_PROBLEM DESCRIPTION:_ Copy the data that appears below exactly. Drop the pictures.

_DATA FOR THIS EXERCISE:_

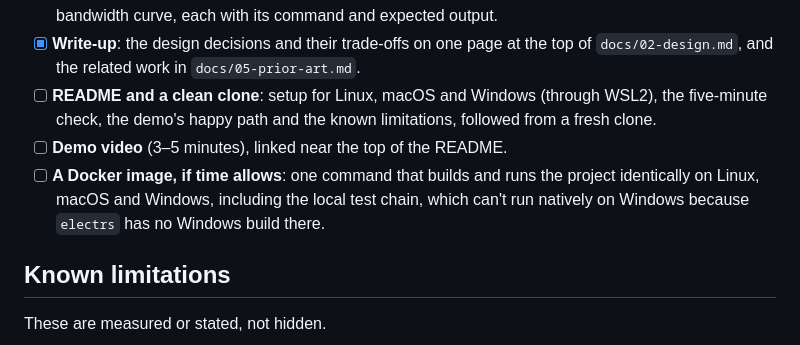
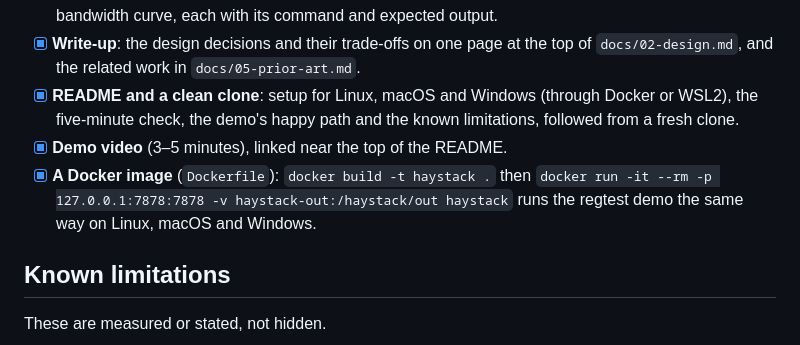
Before and after one commit to yogesh0509/Haystack, a Markdown page: docs/04-roadmap.md, the part around the change. Rendered like a GitHub page.

Commit message:
feat/added demo video

```diff
--- a/docs/04-roadmap.md
+++ b/docs/04-roadmap.md
@@ -174,13 +174,13 @@ with the same wallet code as `bdk_wallet`'s own Electrum example.
       restarts and the bandwidth curve, each with its command and expected output.
 - [x] **Write-up**: the design decisions and their trade-offs on one page at the top of
       `docs/02-design.md`, and the related work in `docs/05-prior-art.md`.
-- [ ] **README and a clean clone**: setup for Linux, macOS and Windows (through WSL2), the
+- [x] **README and a clean clone**: setup for Linux, macOS and Windows (through Docker or WSL2), the
       five-minute check, the demo's happy path and the known limitations, followed from a fresh
       clone.
-- [ ] **Demo video** (3–5 minutes), linked near the top of the README.
-- [ ] **A Docker image, if time allows**: one command that builds and runs the project identically
-      on Linux, macOS and Windows, including the local test chain, which can't run natively on
-      Windows because `electrs` has no Windows build there.
+- [x] **Demo video** (3–5 minutes), linked near the top of the README.
+- [x] **A Docker image** (`Dockerfile`): `docker build -t haystack .` then `docker run -it --rm -p
+      127.0.0.1:7878:7878 -v haystack-out:/haystack/out haystack` runs the regtest demo the same way
+      on Linux, macOS and Windows.
 
 ## Known limitations
 
```
Also changed, not shown: README.md (+5 -1 lines).
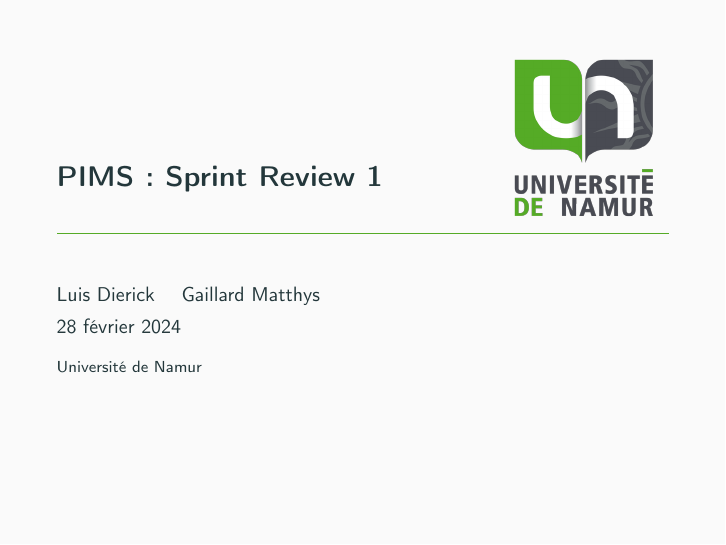
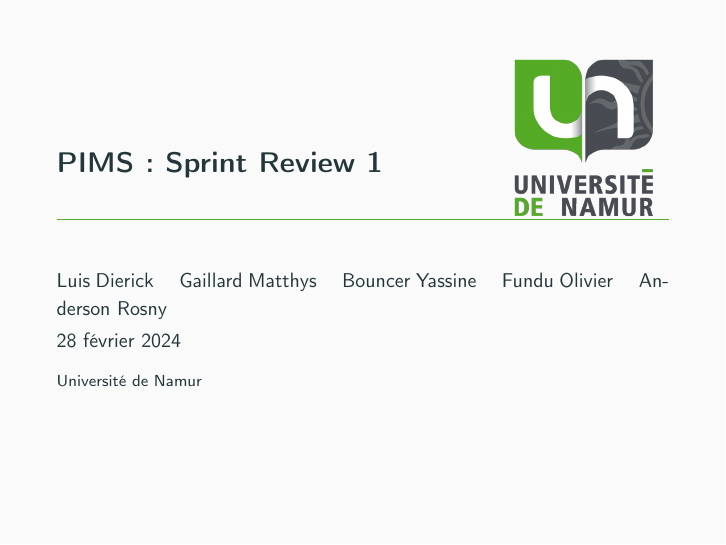
Before and after one commit to Eragon6080/ProjetLogiciel2024, LaTeX slides (Sprint-Reviews/Sprint1/Slides/SprintReview1.tex): page 1 of 14. Compiled offline with pdfLaTeX.

Commit message:
Mise à jour slides 1

```diff
--- a/Sprint-Reviews/Sprint1/Slides/SprintReview1.tex
+++ b/Sprint-Reviews/Sprint1/Slides/SprintReview1.tex
@@ -27,7 +27,7 @@
 
 %Set parameters for title page
 \title{PIMS : Sprint Review 1}
-\author[PIMS]{Luis Dierick \and Gaillard Matthys}
+\author[PIMS]{Luis Dierick \and Gaillard Matthys \and Bouncer Yassine \and Fundu Olivier \and Anderson Rosny }
 \institute{Université de Namur}
 \date{\today}
 
```
Also changed, not shown: Sprint-Reviews/Sprint1/Slides/SprintReview1.pdf, 3 other files.
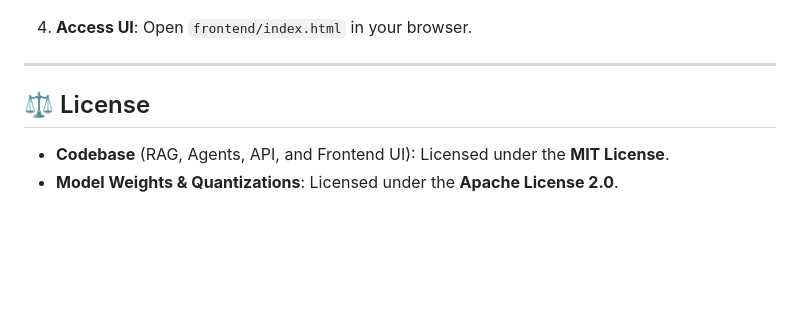
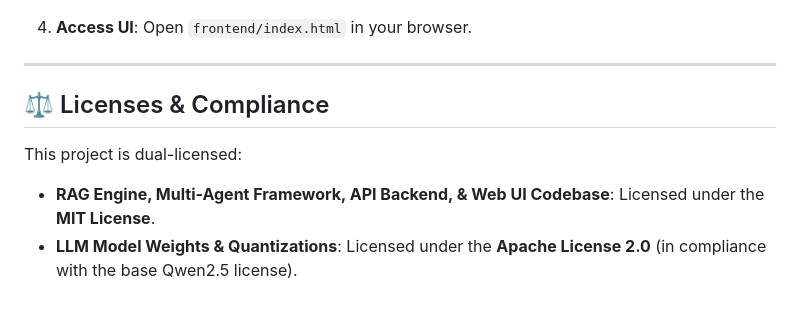
Before and after one commit to ELANGKATHIR11/Zenthi-AI, a Markdown page: README.md, the part around the change. Rendered like a GitHub page; blank space fills up the shorter version.

Commit message:
Update root README.md licenses section to show dual MIT and Apache 2.0 mapping

```diff
--- a/README.md
+++ b/README.md
@@ -104,6 +104,8 @@ Open `http://localhost:7860` to access the chat dashboard.
 
 ---
 
-## ⚖️ License
-* **Codebase** (RAG, Agents, API, and Frontend UI): Licensed under the **MIT License**.
-* **Model Weights & Quantizations**: Licensed under the **Apache License 2.0**.
+## ⚖️ Licenses & Compliance
+
+This project is dual-licensed:
+* **RAG Engine, Multi-Agent Framework, API Backend, & Web UI Codebase**: Licensed under the **MIT License**.
+* **LLM Model Weights & Quantizations**: Licensed under the **Apache License 2.0** (in compliance with the base Qwen2.5 license).
```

_SOLVED EXERCISE:_
Before and after one commit to yogesh0509/Haystack, a Markdown page: docs/04-roadmap.md, the part around the change. Rendered like a GitHub page.

Commit message:
feat/added demo video

```diff
--- a/docs/04-roadmap.md
+++ b/docs/04-roadmap.md
@@ -174,13 +174,13 @@ with the same wallet code as `bdk_wallet`'s own Electrum example.
       restarts and the bandwidth curve, each with its command and expected output.
 - [x] **Write-up**: the design decisions and their trade-offs on one page at the top of
       `docs/02-design.md`, and the related work in `docs/05-prior-art.md`.
-- [ ] **README and a clean clone**: setup for Linux, macOS and Windows (through WSL2), the
+- [x] **README and a clean clone**: setup for Linux, macOS and Windows (through Docker or WSL2), the
       five-minute check, the demo's happy path and the known limitations, followed from a fresh
       clone.
-- [ ] **Demo video** (3–5 minutes), linked near the top of the README.
-- [ ] **A Docker image, if time allows**: one command that builds and runs the project identically
-      on Linux, macOS and Windows, including the local test chain, which can't run natively on
-      Windows because `electrs` has no Windows build there.
+- [x] **Demo video** (3–5 minutes), linked near the top of the README.
+- [x] **A Docker image** (`Dockerfile`): `docker build -t haystack .` then `docker run -it --rm -p
+      127.0.0.1:7878:7878 -v haystack-out:/haystack/out haystack` runs the regtest demo the same way
+      on Linux, macOS and Windows.
 
 ## Known limitations
 
```
Also changed, not shown: README.md (+5 -1 lines).
Before and after one commit to Eragon6080/ProjetLogiciel2024, LaTeX slides (Sprint-Reviews/Sprint1/Slides/SprintReview1.tex): page 1 of 14. Compiled offline with pdfLaTeX.

Commit message:
Mise à jour slides 1

```diff
--- a/Sprint-Reviews/Sprint1/Slides/SprintReview1.tex
+++ b/Sprint-Reviews/Sprint1/Slides/SprintReview1.tex
@@ -27,7 +27,7 @@
 
 %Set parameters for title page
 \title{PIMS : Sprint Review 1}
-\author[PIMS]{Luis Dierick \and Gaillard Matthys}
+\author[PIMS]{Luis Dierick \and Gaillard Matthys \and Bouncer Yassine \and Fundu Olivier \and Anderson Rosny }
 \institute{Université de Namur}
 \date{\today}
 
```
Also changed, not shown: Sprint-Reviews/Sprint1/Slides/SprintReview1.pdf, 3 other files.
Before and after one commit to ELANGKATHIR11/Zenthi-AI, a Markdown page: README.md, the part around the change. Rendered like a GitHub page; blank space fills up the shorter version.

Commit message:
Update root README.md licenses section to show dual MIT and Apache 2.0 mapping

```diff
--- a/README.md
+++ b/README.md
@@ -104,6 +104,8 @@ Open `http://localhost:7860` to access the chat dashboard.
 
 ---
 
-## ⚖️ License
-* **Codebase** (RAG, Agents, API, and Frontend UI): Licensed under the **MIT License**.
-* **Model Weights & Quantizations**: Licensed under the **Apache License 2.0**.
+## ⚖️ Licenses & Compliance
+
+This project is dual-licensed:
+* **RAG Engine, Multi-Agent Framework, API Backend, & Web UI Codebase**: Licensed under the **MIT License**.
+* **LLM Model Weights & Quantizations**: Licensed under the **Apache License 2.0** (in compliance with the base Qwen2.5 license).
```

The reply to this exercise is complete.